Go through the data and copy every line in which "files" appears.

((

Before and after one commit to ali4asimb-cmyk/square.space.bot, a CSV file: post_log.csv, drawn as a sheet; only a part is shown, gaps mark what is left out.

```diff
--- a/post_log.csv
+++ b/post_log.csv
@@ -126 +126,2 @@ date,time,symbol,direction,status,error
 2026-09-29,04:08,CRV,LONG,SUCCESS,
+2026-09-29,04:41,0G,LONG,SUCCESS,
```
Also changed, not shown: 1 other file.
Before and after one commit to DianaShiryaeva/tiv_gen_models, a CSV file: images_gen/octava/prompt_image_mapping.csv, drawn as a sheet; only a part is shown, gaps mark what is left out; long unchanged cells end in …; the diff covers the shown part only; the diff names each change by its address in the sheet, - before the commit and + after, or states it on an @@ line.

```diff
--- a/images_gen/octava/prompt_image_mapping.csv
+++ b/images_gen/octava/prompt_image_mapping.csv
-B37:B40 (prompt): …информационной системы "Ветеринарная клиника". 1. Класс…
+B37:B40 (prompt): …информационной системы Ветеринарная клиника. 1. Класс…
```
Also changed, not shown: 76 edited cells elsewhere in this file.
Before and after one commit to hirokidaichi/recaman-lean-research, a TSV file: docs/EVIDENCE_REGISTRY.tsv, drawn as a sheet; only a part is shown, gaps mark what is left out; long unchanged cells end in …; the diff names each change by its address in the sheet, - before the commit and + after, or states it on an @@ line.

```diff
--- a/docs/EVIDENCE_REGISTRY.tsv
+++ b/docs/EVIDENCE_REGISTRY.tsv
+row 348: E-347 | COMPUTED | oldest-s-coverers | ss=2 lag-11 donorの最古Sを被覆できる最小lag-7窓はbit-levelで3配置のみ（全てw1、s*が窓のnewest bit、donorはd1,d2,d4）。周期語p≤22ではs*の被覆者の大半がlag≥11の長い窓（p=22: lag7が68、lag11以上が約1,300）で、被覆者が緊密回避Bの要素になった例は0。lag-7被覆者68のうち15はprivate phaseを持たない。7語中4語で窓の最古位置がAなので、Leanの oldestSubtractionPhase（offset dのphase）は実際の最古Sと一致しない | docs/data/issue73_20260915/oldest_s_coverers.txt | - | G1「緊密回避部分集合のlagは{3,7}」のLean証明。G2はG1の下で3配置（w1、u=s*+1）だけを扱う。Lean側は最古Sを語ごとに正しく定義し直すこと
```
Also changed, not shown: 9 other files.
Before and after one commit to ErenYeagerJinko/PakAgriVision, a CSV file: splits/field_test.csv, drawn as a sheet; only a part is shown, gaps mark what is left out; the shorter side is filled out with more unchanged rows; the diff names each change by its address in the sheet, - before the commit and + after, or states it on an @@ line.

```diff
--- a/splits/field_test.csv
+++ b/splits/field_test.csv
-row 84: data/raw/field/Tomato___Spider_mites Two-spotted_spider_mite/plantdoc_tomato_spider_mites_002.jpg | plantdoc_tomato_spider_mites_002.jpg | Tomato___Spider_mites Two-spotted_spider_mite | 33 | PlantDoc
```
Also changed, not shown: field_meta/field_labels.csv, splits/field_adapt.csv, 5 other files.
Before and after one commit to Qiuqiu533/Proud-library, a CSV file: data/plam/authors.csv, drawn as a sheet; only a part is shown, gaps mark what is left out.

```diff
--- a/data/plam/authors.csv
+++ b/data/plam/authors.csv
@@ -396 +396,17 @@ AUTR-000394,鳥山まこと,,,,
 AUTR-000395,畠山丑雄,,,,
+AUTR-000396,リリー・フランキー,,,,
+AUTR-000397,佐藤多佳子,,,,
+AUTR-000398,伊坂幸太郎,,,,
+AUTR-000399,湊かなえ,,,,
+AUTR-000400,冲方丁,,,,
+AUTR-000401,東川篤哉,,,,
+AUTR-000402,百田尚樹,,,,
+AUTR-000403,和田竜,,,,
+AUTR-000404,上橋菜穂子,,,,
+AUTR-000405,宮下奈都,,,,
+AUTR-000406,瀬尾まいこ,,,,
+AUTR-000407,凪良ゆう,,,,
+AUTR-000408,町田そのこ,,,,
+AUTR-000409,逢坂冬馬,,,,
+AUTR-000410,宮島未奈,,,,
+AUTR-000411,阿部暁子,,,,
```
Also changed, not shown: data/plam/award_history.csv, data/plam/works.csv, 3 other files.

))

__REPLY TO THE EXERCISE__.
Also changed, not shown: 9 other files.
Also changed, not shown: field_meta/field_labels.csv, splits/field_adapt.csv, 5 other files.
Also changed, not shown: data/plam/award_history.csv, data/plam/works.csv, 3 other files.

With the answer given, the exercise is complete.